- Maryland's Pe'Shon Howard willing to let others put ball in the basket
- At 7-5, George Mason looks on the bright side entering CAA play
- Terps beat IUPUI, set for ACC after final tuneup
- Maryland's Jake Layman shows signs of progress in freshman season
Latest Blog Entries
- Spike in battlefield deaths linked to restrictive rules of engagement
- Activists urge Obama to go rogue, sidestep Congress
- Colorado judge: Bakery owner discriminated against gay couple
- Bill OReilly reminds: Nelson Mandela was a communist
- PRUDEN: British press horrified as London's new mayor dares to proclaim the truth
- U.S. pilot scares off Iranians with 'Top Gun'-worthy stunt: 'You really ought to go home'
- Rush Limbaugh: Obama trying to make Mandela death about himself
- Obama administration issues permits for wind farms to kill more eagles
- Obamas call to close Vatican embassy is 'slap in the face' to Roman Catholics
- 'Hunger Games' delivers Obama's message on income inequality
Independent voices from the The Washington Times Communities
Get in the middle of all the action inside and outside the boxing ring.
Find the latest news and happening that effect those in the Washington D.C., Northern Virginia and Maryland Metro region.

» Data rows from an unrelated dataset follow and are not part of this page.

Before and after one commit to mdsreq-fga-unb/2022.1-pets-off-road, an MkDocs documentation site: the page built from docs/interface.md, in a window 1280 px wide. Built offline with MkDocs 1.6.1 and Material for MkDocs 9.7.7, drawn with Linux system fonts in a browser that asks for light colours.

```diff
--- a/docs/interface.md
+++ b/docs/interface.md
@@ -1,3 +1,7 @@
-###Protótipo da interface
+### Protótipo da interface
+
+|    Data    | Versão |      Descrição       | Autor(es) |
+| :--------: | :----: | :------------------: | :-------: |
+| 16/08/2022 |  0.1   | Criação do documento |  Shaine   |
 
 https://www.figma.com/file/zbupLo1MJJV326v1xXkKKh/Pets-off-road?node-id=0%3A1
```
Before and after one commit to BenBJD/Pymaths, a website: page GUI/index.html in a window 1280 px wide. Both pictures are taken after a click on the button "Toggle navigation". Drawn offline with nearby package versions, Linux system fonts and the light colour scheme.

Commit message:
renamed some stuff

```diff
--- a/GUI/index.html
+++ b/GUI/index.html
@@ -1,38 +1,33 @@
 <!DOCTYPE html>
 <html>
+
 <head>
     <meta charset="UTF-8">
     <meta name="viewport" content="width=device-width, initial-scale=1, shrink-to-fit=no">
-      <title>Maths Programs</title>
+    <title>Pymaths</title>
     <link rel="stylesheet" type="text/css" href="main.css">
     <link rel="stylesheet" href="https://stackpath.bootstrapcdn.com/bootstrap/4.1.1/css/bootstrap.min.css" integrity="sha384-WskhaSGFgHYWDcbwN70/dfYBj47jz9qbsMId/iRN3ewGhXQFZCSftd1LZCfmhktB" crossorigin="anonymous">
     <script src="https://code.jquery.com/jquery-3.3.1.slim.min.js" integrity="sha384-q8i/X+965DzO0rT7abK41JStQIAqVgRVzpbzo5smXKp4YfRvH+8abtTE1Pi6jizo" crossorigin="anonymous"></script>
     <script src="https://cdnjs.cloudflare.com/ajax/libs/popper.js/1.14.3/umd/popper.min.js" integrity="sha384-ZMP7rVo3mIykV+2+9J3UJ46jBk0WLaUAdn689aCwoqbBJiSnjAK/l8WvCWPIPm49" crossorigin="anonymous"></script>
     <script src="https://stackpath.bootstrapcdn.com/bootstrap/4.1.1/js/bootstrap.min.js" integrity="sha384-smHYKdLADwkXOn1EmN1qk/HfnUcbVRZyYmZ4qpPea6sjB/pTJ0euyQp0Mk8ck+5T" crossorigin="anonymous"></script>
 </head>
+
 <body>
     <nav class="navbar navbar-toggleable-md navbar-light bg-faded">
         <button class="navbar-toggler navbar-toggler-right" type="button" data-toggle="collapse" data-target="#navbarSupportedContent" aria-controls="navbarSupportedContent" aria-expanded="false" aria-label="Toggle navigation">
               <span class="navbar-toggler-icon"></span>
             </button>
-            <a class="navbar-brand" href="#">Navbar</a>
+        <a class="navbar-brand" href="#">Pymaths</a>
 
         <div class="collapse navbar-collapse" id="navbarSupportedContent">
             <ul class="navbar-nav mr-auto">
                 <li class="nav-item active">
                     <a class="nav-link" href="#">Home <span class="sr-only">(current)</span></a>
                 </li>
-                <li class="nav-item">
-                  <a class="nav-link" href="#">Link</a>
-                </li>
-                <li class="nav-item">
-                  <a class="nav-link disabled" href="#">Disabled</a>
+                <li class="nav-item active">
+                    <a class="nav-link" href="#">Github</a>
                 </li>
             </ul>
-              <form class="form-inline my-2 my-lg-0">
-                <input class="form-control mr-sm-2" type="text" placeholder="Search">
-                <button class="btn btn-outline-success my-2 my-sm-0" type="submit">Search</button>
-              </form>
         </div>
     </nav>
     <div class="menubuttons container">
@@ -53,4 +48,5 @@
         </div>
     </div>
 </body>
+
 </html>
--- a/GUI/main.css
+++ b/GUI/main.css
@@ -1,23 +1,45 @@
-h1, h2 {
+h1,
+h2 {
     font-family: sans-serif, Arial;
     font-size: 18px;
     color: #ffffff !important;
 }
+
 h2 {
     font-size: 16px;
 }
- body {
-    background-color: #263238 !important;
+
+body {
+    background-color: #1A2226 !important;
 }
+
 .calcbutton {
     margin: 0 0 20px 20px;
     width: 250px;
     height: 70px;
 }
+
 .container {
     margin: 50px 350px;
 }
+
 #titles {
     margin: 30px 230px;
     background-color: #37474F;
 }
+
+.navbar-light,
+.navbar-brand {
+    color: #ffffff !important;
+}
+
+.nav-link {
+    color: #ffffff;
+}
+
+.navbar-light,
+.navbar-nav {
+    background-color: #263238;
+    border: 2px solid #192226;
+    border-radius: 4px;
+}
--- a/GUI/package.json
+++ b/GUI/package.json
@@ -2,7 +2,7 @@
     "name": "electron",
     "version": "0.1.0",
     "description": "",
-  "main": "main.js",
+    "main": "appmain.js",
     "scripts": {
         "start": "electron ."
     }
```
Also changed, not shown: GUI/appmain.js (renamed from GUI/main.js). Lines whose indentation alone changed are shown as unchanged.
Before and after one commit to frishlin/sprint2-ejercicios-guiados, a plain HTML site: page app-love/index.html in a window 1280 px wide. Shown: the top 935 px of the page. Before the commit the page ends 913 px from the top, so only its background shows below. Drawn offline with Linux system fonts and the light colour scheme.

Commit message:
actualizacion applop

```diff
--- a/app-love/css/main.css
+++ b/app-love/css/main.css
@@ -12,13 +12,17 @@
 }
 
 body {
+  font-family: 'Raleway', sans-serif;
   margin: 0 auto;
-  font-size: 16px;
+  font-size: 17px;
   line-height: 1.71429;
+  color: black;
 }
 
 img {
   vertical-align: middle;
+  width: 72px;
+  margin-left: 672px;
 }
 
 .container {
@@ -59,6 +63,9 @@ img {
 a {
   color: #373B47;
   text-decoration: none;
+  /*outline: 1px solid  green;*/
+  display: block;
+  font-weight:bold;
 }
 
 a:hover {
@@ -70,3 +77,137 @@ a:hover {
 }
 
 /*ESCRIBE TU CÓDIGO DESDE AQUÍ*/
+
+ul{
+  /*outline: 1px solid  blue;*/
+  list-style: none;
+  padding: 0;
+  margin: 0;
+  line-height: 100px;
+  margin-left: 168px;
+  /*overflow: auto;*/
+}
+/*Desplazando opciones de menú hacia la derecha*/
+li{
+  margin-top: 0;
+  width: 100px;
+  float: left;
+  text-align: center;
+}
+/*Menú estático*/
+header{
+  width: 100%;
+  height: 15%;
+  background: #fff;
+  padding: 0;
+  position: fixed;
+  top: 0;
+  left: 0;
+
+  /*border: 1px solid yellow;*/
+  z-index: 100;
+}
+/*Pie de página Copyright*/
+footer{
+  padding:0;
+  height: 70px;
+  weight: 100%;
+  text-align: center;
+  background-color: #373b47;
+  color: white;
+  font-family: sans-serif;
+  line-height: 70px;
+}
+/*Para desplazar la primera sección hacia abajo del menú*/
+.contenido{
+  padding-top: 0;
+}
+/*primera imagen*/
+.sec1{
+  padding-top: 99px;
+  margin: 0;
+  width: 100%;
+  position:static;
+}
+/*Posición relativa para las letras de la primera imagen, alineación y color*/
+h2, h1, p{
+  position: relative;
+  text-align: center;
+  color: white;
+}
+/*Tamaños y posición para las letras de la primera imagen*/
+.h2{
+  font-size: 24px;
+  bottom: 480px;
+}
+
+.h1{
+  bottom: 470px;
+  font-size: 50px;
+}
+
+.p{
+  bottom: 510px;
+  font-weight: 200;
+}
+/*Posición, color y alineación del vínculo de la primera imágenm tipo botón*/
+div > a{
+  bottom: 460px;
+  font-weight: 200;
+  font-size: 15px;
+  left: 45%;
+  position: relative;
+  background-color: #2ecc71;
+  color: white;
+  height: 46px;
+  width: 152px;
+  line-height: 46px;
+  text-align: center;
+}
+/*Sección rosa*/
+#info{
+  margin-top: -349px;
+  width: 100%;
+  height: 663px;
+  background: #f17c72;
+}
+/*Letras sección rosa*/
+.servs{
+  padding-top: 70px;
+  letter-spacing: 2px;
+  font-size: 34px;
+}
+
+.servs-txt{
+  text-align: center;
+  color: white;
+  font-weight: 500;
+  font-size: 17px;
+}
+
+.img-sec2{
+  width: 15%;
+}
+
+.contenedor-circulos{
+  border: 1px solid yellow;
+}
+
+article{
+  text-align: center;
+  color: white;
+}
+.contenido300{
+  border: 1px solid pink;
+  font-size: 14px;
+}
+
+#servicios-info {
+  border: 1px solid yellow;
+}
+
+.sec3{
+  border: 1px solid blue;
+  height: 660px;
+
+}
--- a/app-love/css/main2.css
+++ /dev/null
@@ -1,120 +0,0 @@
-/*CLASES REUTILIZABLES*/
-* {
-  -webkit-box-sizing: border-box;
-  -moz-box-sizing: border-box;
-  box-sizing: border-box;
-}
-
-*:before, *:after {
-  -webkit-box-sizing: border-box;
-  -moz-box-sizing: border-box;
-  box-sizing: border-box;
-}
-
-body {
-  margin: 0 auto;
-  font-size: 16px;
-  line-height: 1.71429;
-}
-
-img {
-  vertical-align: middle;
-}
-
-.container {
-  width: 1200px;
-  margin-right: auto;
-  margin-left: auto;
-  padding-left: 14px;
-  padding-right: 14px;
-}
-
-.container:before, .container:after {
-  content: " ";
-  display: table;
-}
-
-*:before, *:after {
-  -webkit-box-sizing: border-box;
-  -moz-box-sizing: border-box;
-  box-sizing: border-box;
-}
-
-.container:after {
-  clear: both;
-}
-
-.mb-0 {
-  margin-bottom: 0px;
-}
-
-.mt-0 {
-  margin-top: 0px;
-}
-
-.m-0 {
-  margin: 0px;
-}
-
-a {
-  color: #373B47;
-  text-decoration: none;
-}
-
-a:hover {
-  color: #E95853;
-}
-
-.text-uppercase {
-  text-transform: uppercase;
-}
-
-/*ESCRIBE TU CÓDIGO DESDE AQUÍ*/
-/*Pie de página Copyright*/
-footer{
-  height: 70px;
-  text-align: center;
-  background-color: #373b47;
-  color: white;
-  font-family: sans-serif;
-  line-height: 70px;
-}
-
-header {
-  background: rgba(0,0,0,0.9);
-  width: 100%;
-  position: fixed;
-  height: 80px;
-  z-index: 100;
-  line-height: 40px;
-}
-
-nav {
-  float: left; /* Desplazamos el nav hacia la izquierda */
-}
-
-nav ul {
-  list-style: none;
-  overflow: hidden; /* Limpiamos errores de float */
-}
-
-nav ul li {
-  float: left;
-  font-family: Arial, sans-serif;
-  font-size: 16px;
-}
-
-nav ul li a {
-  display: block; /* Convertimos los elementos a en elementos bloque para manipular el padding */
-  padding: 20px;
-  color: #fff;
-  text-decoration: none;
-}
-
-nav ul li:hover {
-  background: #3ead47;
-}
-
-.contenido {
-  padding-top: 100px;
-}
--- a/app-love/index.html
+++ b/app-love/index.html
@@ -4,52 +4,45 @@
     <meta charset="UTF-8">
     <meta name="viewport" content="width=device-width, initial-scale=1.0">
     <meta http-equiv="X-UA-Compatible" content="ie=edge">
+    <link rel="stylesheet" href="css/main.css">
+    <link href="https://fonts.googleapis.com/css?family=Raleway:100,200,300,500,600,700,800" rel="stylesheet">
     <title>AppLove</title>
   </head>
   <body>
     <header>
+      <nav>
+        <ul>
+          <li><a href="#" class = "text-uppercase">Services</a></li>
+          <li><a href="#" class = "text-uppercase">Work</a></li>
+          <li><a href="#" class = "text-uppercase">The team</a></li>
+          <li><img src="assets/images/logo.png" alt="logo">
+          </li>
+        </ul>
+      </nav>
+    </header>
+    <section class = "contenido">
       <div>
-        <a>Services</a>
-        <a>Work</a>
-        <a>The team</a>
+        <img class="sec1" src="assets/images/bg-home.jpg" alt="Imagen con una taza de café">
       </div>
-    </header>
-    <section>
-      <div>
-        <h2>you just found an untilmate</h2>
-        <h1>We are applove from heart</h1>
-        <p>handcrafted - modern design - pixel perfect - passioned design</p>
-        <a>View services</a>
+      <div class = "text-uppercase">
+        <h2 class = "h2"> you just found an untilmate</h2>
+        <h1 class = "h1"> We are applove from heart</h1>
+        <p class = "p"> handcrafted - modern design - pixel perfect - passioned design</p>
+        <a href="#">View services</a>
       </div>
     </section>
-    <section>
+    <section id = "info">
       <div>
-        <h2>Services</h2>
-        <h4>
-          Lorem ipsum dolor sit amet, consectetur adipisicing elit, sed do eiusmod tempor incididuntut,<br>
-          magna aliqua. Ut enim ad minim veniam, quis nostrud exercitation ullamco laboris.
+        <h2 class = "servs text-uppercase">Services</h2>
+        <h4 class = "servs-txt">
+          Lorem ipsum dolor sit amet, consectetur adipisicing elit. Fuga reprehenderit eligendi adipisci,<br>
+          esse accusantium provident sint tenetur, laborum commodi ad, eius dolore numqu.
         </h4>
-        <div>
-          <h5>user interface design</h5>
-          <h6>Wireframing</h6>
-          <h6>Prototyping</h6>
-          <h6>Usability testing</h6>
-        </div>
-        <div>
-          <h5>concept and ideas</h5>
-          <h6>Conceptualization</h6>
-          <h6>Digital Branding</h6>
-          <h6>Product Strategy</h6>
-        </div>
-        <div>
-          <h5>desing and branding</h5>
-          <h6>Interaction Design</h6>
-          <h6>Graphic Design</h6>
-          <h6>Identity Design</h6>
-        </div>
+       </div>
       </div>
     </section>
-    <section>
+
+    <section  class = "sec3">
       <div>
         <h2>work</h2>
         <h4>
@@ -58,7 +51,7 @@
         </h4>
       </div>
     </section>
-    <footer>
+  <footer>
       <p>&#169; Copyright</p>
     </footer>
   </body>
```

How does our 50th state view D.C. politics?
White House pets gone wild!